First multi-million dollar artwork tokenised on the blockchain
Many investors choose to explore the fine art market due to its perceived lower volatility when compared to other investment opportunities such as stocks. The high prices make it difficult for retail investors to participate in this market.
The startup Maecenas has a solution and sells a fine art product (such as a painting) to a group of investors and stores the ownership on the blockchain, making it easier for investors to trade their part of the painting.
The first product being sold via their auction was a painting by Andy Warhol named “14 Small Electric Chairs (1980)“. The auction raised US$1.7m for 31.5% of the artwork at a valuation of US$5.6m. 100 participants were hand-picked to participate in the auction from 56 countries and in the end 34 invested in the painting.
ICO Financing Grinds to Halt in September, Nearly Half of Startups Fail to Raise Funds
Recent research from Greyspark shows that nearly half of ICOs fail to raise any funds, while 40% raise more then $1 million. the total amount of funding raised is back to the level of summer 2017. Good projects still got funded, but are more conservative.
Several reasons put off retail investors from buying into ICOs. Exit scams like Centra caused extra vigilance, as well as the crash of the Confido ICO, when the team simply disappeared and the price tanked by 99% overnight. Some research suggests that approx $100 million was lost in these scams already. The stricter KYC procedure also made consumers skeptical of sending their personal data to startup projects.
40% raises over $1 million
That doesn’t mean ICOs are dead. Still a number of companies did a successful ICO in the last months. 40% of them raised>$1 million and in August they still raised $337 million. This is much lower then the peak at the end of 2017 and begin of 2018 in which months on average $1 billion was raised. At this time it is back at the amount of funding raised in June-August 2017.
In the beginning of 2018 some of the ICOs were sold out within minutes. This is not happening anymore. Now, projects are becoming more conservative, as the easy securing of funding has dwindled.

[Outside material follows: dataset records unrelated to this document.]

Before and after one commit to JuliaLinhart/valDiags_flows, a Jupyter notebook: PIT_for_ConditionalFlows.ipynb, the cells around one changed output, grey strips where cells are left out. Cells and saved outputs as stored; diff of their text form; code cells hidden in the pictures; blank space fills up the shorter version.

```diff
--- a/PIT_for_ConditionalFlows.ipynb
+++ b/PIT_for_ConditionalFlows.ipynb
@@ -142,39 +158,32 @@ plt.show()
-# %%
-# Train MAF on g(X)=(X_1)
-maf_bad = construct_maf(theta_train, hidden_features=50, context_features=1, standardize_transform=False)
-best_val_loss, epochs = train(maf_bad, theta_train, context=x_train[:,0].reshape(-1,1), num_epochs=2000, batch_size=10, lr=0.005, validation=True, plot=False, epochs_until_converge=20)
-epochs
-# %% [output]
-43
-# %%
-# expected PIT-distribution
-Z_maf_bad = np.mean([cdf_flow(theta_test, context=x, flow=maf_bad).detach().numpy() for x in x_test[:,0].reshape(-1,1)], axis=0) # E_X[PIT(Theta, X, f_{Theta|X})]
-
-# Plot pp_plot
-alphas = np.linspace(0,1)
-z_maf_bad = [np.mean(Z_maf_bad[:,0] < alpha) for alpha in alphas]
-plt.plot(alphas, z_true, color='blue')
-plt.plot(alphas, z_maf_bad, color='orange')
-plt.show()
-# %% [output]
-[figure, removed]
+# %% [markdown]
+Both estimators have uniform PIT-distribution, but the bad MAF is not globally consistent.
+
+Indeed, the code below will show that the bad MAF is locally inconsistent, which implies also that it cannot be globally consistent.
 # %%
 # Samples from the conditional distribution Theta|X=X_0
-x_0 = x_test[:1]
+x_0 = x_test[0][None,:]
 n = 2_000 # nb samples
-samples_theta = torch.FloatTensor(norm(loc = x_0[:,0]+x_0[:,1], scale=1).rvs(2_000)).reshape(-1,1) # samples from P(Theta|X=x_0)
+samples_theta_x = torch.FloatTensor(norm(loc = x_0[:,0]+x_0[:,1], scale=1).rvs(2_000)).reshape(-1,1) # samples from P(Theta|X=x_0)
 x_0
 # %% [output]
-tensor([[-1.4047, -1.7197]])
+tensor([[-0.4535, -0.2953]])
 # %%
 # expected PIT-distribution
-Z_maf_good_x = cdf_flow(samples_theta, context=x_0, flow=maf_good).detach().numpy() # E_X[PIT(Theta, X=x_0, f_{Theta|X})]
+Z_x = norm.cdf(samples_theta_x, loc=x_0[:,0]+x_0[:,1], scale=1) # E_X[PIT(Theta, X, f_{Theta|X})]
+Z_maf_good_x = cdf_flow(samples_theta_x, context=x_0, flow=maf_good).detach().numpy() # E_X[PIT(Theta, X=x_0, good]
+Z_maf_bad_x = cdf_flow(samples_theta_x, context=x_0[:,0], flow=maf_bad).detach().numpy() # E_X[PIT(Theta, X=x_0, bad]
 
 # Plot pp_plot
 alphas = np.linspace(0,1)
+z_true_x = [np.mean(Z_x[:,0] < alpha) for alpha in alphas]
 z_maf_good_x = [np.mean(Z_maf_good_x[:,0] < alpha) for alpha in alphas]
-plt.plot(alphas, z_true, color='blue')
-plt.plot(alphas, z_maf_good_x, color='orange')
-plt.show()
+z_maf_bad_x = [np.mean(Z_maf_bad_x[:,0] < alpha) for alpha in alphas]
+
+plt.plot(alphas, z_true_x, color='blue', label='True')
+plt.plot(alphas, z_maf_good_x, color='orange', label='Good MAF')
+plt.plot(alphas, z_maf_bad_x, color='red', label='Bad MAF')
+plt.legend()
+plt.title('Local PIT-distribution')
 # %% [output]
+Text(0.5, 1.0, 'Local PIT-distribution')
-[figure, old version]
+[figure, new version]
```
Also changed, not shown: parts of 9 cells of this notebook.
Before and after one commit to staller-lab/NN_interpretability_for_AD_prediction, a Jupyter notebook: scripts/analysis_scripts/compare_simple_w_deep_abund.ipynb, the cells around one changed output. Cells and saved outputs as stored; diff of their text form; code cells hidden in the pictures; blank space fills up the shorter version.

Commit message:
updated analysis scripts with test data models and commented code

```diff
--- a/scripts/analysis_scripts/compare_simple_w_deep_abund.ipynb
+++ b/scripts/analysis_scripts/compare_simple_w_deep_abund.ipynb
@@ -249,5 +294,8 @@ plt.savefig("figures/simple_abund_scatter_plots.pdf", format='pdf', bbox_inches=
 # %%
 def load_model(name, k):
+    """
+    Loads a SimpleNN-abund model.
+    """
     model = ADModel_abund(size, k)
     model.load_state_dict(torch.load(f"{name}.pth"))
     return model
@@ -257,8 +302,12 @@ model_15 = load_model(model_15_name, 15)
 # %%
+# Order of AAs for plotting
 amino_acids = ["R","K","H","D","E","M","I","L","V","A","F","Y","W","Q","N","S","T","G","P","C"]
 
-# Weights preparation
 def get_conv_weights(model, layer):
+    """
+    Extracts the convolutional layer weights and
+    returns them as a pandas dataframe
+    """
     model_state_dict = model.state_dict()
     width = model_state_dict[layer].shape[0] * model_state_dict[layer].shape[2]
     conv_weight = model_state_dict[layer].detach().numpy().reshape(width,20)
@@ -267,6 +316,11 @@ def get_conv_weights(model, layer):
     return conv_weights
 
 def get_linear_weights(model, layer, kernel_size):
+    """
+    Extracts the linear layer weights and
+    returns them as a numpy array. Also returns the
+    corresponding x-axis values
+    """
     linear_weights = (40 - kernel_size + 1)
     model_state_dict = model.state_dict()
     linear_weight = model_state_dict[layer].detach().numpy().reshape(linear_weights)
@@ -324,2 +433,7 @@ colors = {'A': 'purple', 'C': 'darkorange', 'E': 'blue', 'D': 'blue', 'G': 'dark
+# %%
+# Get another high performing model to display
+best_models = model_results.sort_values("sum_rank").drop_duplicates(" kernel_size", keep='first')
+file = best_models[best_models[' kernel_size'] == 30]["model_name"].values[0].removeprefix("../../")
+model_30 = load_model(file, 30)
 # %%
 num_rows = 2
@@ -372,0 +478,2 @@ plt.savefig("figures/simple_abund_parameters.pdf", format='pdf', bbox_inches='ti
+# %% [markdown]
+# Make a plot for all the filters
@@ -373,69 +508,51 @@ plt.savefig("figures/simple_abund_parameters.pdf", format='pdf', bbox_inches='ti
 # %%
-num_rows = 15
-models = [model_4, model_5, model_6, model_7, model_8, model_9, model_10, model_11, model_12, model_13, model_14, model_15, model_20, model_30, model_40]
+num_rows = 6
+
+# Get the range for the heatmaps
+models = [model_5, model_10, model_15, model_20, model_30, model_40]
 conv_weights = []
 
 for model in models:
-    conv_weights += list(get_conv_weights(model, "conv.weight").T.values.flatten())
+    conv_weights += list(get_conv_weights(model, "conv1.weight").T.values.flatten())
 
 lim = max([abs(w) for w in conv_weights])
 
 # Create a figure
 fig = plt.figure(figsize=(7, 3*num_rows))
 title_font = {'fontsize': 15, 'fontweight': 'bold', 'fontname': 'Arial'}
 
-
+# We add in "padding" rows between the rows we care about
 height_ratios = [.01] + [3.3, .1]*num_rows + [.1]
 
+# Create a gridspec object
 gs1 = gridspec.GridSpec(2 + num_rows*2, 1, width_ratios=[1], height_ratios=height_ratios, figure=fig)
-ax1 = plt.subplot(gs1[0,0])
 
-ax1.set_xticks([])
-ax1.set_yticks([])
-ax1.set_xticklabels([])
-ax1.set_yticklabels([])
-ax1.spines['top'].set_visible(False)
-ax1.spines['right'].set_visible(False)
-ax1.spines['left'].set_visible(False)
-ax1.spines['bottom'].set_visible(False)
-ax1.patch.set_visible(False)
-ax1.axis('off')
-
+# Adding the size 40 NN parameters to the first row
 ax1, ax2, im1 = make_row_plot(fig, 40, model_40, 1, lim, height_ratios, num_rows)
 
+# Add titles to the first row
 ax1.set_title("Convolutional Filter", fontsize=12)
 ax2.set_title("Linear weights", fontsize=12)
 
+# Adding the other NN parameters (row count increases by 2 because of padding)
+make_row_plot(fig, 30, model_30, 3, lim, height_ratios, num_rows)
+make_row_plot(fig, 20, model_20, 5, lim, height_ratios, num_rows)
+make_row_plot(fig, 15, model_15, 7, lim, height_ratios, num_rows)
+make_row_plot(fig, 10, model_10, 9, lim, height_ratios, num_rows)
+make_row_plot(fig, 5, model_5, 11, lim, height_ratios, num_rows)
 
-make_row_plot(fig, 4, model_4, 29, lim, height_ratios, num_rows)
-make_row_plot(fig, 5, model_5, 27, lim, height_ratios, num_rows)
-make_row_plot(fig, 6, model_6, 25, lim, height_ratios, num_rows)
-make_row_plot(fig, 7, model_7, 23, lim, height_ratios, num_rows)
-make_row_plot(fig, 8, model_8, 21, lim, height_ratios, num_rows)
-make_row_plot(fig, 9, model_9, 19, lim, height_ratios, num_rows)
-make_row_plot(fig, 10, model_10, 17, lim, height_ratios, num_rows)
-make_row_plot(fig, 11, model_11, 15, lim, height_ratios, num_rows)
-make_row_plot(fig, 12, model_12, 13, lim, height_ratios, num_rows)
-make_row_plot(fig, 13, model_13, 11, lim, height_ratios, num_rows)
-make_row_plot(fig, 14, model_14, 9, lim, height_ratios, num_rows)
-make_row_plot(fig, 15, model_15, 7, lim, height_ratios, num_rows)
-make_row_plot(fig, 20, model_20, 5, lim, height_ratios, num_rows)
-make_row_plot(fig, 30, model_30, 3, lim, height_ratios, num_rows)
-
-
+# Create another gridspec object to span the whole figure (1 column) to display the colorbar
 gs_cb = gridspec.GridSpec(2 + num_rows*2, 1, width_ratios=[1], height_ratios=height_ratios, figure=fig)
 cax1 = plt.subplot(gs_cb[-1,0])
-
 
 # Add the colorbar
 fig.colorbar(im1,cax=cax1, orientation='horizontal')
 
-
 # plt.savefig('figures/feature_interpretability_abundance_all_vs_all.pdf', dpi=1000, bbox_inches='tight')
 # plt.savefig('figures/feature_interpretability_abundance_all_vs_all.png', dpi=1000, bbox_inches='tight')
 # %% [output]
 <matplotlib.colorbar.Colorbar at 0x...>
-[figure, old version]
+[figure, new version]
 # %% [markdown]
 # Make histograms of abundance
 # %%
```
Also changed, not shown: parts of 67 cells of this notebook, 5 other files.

Startups using the blockchain model are either wildly successful, or fail in raising capital, based on GreySparks analysis.
The initiative of the European Commission to include the ICO regulation in the new pan-European crowdfunding regulation (see earlier post in this newsletter) will be very beneficial for the next generation of ICOs. This will ensure that platforms that will facilitate these offerings need to do proper due diligence on the ICOs.
Expert of the week : Mirel Borodi (Romania)
What is the current status of Alternative Finance?
The Alternative funding “crowdfunding” took place in Romania in 2012, when the first platforms have publicly offered their services (multifinantare, mindfruits, crestemidei). A current in this market was created and 3-4 platforms appeared relatively quickly. But the enthusiasm couldn’t hold very long and the reality of today, after 6 years and over 200 projects, most crowdfunding platforms are inactive. So the latest trend is survival until better days.
The market size is very low, maybe 50 projects are posted in a year, with an average of about 1,000 euros / project.
The bill on crowdfunding is brought to the attention of the Financial Supervisory Authority and the last meeting on this subject took place last year in June.
Can you give us an inspiring case from your country?
I can’t say that we have seen innovative things in our crowdfunding environment. Our market follows the trends that are developed in mature markets .
The last crowdfunding platform that was opened last year, uses a collaboration that could be successful for projects. The name of the platform is Startarium and they are partner of ING Bank. They use the social responsibility funds of several banks to finance their projects. But this is not something new for the EU.
What are the biggest obstacles for growth?
Most of the people don’t have the investment culture, they don’t have a collaborative experience. So, in my opinion, these two things have a huge contribution to the low level of crowdfunding development. The real problem is that the elimination of these obstacles requires many years.